The High Court in Liverpool recently heard a case concerning delayed diagnosis and treatment of a malignant melanoma (cancerous skin growth).
The Claimant attended his GP, reporting symptoms of a growth in his groin which itched and bled on scratching and had increased in size. The GP mistakenly concluded that the growth was a benign wart and reassured the Claimant not to worry.
Seven months later, the Claimant returned to the surgery and saw a different GP who immediately suspected the growth was malignant (cancerous) and removed it. Tests revealed that the growth was indeed cancerous and sadly, by this time, it had spread to the Claimant’s lymph nodes and lungs (which made his prognosis very poor).
In cases concerning delayed diagnosis of cancer, it is necessary to prove two separate legal tests: breach of duty and causation. The first test requires a Claimant to prove that his treating doctor failed to do something which a responsible body of practitioners would do, or did something which no responsible body would have done in the circumstances. The second test requires a Claimant to show that, as a consequence of the failing in care, his condition and prognosis has been detrimentally affected. In the context of cancer, this usually means proving that the Claimant’s life expectancy has been reduced.

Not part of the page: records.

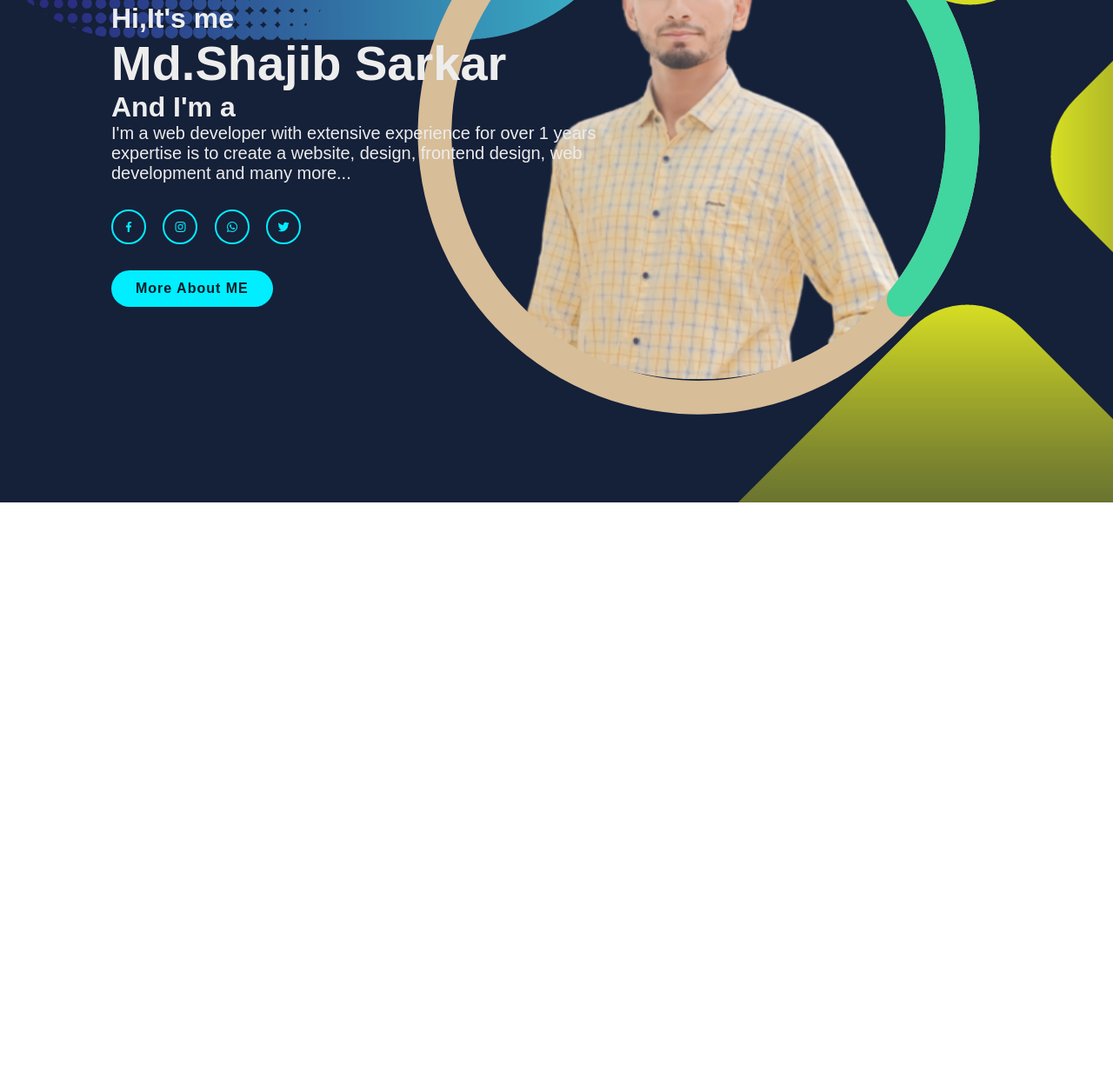
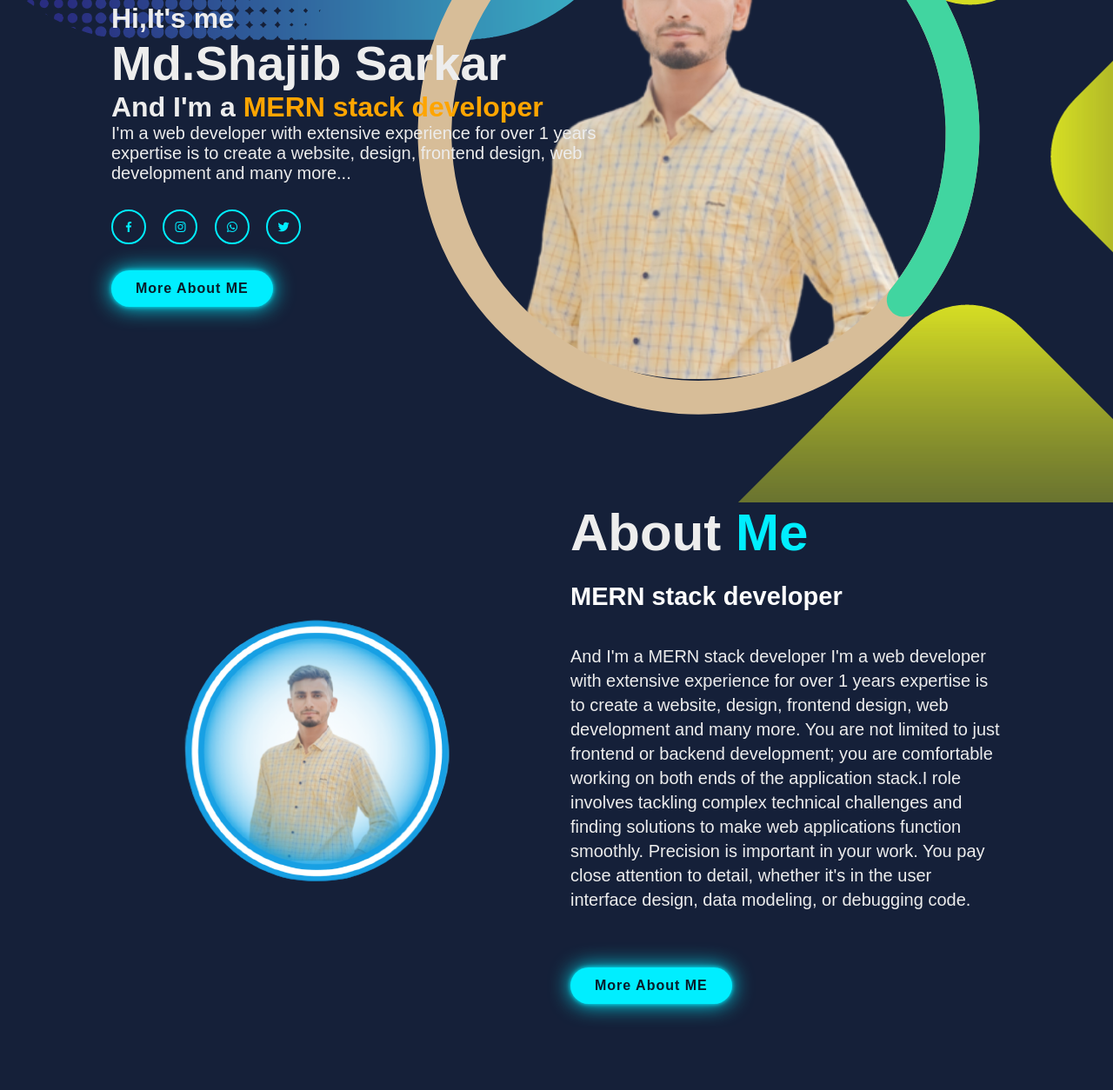
Before and after one commit to Shajibmia96/My-Personal-portfolio-02, a plain HTML site: page index.html in a window 1280 px wide. Shown: the part 222-1476 px from the top of the page at 87% size. Before the commit the page ends 800 px from the top, so only its background shows below. Drawn offline with nearby package versions, Linux system fonts and the light colour scheme.

Commit message:
add simple animation

```diff
--- a/index.html
+++ b/index.html
@@ -6,18 +6,23 @@
     <title>My Personal portfolio</title>
     <link rel="stylesheet" href="styles/style.css" />
     <!-- icons-link -->
-    <link href='https://unpkg.com/boxicons@2.1.4/css/boxicons.min.css' rel='stylesheet'>
+    <link
+      href="https://unpkg.com/boxicons@2.1.4/css/boxicons.min.css"
+      rel="stylesheet"
+    />
+    <!-- javascript-link -->
+    <script src="https://unpkg.com/typed.js@2.0.16/dist/typed.umd.js"></script>
   </head>
   <body>
     <header class="header">
       <a href="#" class="logo">Portfolio</a>
       <nav class="navbar">
         <ul>
-          <a href="#">Home</a>
-          <a href="#">About</a>
-          <a href="#">Skill</a>
-          <a href="#">Portfolio</a>
-          <a href="#">Contact</a>
+          <a href="#" style="--i: 1" class="active">Home</a>
+          <a href="#" style="--i: 2">About</a>
+          <a href="#" style="--i: 3">Skill</a>
+          <a href="#" style="--i: 4">Portfolio</a>
+          <a href="#" style="--i: 5">Contact</a>
         </ul>
       </nav>
     </header>
@@ -26,18 +31,42 @@
       <div class="home-wrapper">
         <h3>Hi,It's me</h3>
         <h1>Md.Shajib Sarkar</h1>
-            <h3>And I'm a</h3>
-            <p>I'm a web developer with extensive experience for over 1 years <br>
-            expertise is to create a website, design, frontend design, web development and many more...</p>
+        <h3>And I'm a <span class="text">MERN stack developer</span></h3>
+        <p>
+          I'm a web developer with extensive experience for over 1 years <br />
+          expertise is to create a website, design, frontend design, web
+          development and many more...
+        </p>
         <div class="home-scl">
-                <a href="#"><i class='bx bxl-facebook'></i></a>
-                <a href="#"><i class='bx bxl-instagram' ></i></a>
-                <a href="#"><i class='bx bxl-whatsapp' ></i></a>
-                <a href="#"><i class='bx bxl-twitter' ></i></a>
+          <a href="#" style="--i: 6"><i class="bx bxl-facebook"></i></a>
+          <a href="#" style="--i: 7"><i class="bx bxl-instagram"></i></a>
+          <a href="#" style="--i: 8"><i class="bx bxl-whatsapp"></i></a>
+          <a href="#" style="--i: 9"><i class="bx bxl-twitter"></i></a>
         </div>
-            <a href="#" class="btn-box">More About ME</a>
+        <a href="#" style="--i: 10" class="btn-box">More About ME</a>
       </div>
+    </section>
 
+    <main>
+      <section>
+        <div class="aboute" id="aboute">
+          <div class="aboute-img">
+            <img src="images/Screenshot__157_-removebg-preview.png" alt="" />
+          </div>
+          <div class="aboute-text">
+            <h2>About <span>Me</span></h2>
+            <h3>MERN stack developer</h3>
+            <p>And I'm a MERN stack developer
+              I'm a web developer with extensive experience for over 1 years
+              expertise is to create a website, design, frontend design, web development and many more.
+              You are not limited to just frontend or backend development; you are comfortable working on both ends of the application stack.I role involves tackling complex technical challenges and finding solutions to make web applications function smoothly. Precision is important in your work. You pay close attention to detail, whether it's in the user interface design, data modeling, or debugging code.</p>
+              <a href="#" style="--i: 10" class="btn-box">More About ME</a>
+
+          </div>
+        </div>
       </section>
+    </main>
+
+    <script src="main.js"></script>
   </body>
 </html>
--- /dev/null
+++ b/main.js
@@ -0,0 +1,8 @@
+var typed= new typed(".text",{
+    Strings:["Frontend developer ", "Youtuber","Web developer"],
+    typeSpeed:100,
+    backSpeed:100,
+    backDelay:1000,
+    loop:true
+
+});
--- a/styles/style.css
+++ b/styles/style.css
@@ -6,6 +6,7 @@
 }
 body{
     color: #ededed;
+    background-color: #152039;
 }
 .header{
     position: fixed;
@@ -13,7 +14,7 @@ body{
     left: 0px;
     width: 100%;
     padding: 20px 10%;
-    background:transparent;
+    background:#152039;
     display: flex;
     justify-content: space-between;
     align-items: center;
@@ -26,6 +27,9 @@ body{
     font-family: 600;
     text-decoration: none;
     color: #fff;
+    cursor: default;
+    opacity: 0;
+    animation: slideRight 1s ease forwards;
 
 }
 .navbar a{
@@ -36,6 +40,10 @@ body{
     margin-left: 35px;
     transition: 2s;
     color: #fff;
+    opacity: 0;
+    animation:slideTop 5s ease forwards;
+    animation-delay: calc(.2s*var(--i));
+
 
 }
 .navbar a:hover{
@@ -49,7 +57,7 @@ body{
     height: 100vh;
     display: flex;
     align-items: center;
-    background:url(../images/Blue\ and\ Yellow\ Gradient\ Modern\ Desktop\ Wallpaper\ \(1\).png )no-repeat;
+    background:url(../images/Blue\ and\ Yellow\ Gradient\ Modern\ Desktop\ Wallpaper\ \(1\).png)no-repeat;
 
     background-color: cover;
     background-position: center;
@@ -62,15 +70,24 @@ body{
 .home-wrapper h3{
     font-size: 32px;
     font-weight: 700;
+    opacity: 0;
+    animation:slideBottom 1s ease forwards ;
+    animation-delay: .7s;
 }
 .home-wrapper h1{
     font-size: 56px;
     font-weight: 700;
     margin: 3 10% 0;
+    opacity: 0;
+    animation: slideRight 1s ease forwards;
+    animation-delay: .8s;
 }
 .home-wrapper p{
     font-size: 20px;
     font-weight: 400;
+    opacity: 0;
+    animation: slideLeft 1s ease forwards;
+    animation-delay: .7s;
 }
 .home-scl a {
     display: inline-flex;
@@ -85,6 +102,10 @@ body{
     padding: 2px;
     text-decoration: none;
     margin: 30px 15px 30px 0px;
+    transition: .5s ease;
+    opacity: 0;
+    animation: slideLeft 1s ease forwards;
+    animation-delay: calc(.2s*var(--i));
 }
 .home-scl a:hover{
     background: #0ef;
@@ -102,9 +123,110 @@ body{
     color: #081b29;
     letter-spacing: 1px;
     text-decoration: none;
+    box-shadow: 0 0 5px #0ef, 0 0 25px #0ef;
+    opacity: 0;
+    animation: slideLeft 1s ease forwards;
+    animation-delay: 2s;
 
 }
+
+
 .btn-box:hover{
     box-shadow: 0 0 5px cyan, 0 0 25px cyan ,0 0 50px cyan  ,0 0 100px cyan ,0 0 200px cyan;
     transition: 1s;
 }
+.text{
+    color: orange;
+}
+.aboute{
+    display: grid;
+    grid-template-columns: repeat(2,1fr);
+    align-items: center;
+    flex-direction: column;
+    gap: 2rem;
+    padding: 0 10% 0;
+
+}
+.aboute-img img{
+    padding-bottom:20% ;
+    max-width: 650px;
+    height: auto;
+    width: 100%;
+    border-radius: 8px;
+}
+.aboute-text{
+    padding-bottom: 20%;
+}
+.aboute-text h2{
+    font-size: 60px;
+}
+.aboute-text span{
+   color: #0ef;
+}
+.aboute-text h3{
+    font-size: 29px;
+    font-weight: 600;
+    color:#fff;
+    line-height: 1.7;
+    margin: 15px 0 30px;
+}
+.aboute-text p{
+    font-size: 20px;
+    font-weight: 400;
+    line-height: 1.4;
+    margin-bottom: 4rem;
+}
+
+
+
+
+
+
+
+@keyframes slideRight{
+    0%{
+        transform: translateX(-100px);
+        opacity: 0;
+    }
+
+    100% {
+        transform: translateX(0px);
+        opacity: 1;
+    }
+
+}
+@keyframes slideLeft{
+    0%{
+        transform: translateX(100px);
+        opacity: 0;
+    }
+
+    100% {
+        transform: translateX(0px);
+        opacity: 1;
+    }
+
+}
+
+
+@keyframes slideTop{
+    0%{
+        transform: translateY(100px);
+        opacity: 0;
+    }
+    100%{
+        transform: translateY(0px);
+        opacity: 1;
+    }
+}
+
+@keyframes slideBottom{
+    0%{
+        transform: translateY(-100px);
+        opacity: 0;
+    }
+    100%{
+         transform: translateY(0px);
+         opacity: 1;
+    }
+}
```
Also changed, not shown: images/Screenshot__157_-removebg-preview.png (added), 2 other files. Lines whose indentation alone changed are shown as unchanged.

In the case of JD, the first GP accepted liability for failing to refer the Claimant to hospital when he first presented to the surgery. The Claimant’s case was that had the GP referred him, the cancer would have been removed within 2 weeks (pursuant to the Referral Guidelines for Suspected Cancer), and he would have achieved a cure and enjoyed a normal life-expectancy.
The Defendant’s experts in the case took a contrary view, presumably arguing that an earlier referral would have made no difference to the outcome, and it fell to the Court to determine causation in the case.
During the hearing, it was held that at the time of the GP’s admitted breach of duty, the cancer had most likely already spread to one lymph node. Consequently, the Claimant’s chances of surviving 10 years were already below 50%, irrespective of the GP’s failings in care. In other words, even if the GP had referred the Claimant promptly for treatment, this would have made no difference to his life-expectancy.
The Judge did, however, conclude that the GP failings had shortened the Claimant’s life-expectancy by three years. The Court now need to determine the level of damages to which the Claimant is entitled.
Delayed diagnosis of cancer cases are notoriously difficult to prove, due to the evidential difficulties on causation. It is not sufficient merely to show that a treating doctor failed to act promptly by referring a patient with a suspicious lump. Claimants must also prove (by reference to independent medical expert evidence) that earlier referral and treatment would have led to a better outcome. This could include having less-invasive treatment, or a prolongation of life.
We have particular expertise in investigating cases concerning delayed diagnosis of cancer. We ensure that the best medical experts are appointed and that cases are investigated as expeditiously as possible, as time is often of the essence in claims involving cancer patients.
If you would like further information regarding a potential medical negligence claim relating to cancer, please contact the clinical negligence team.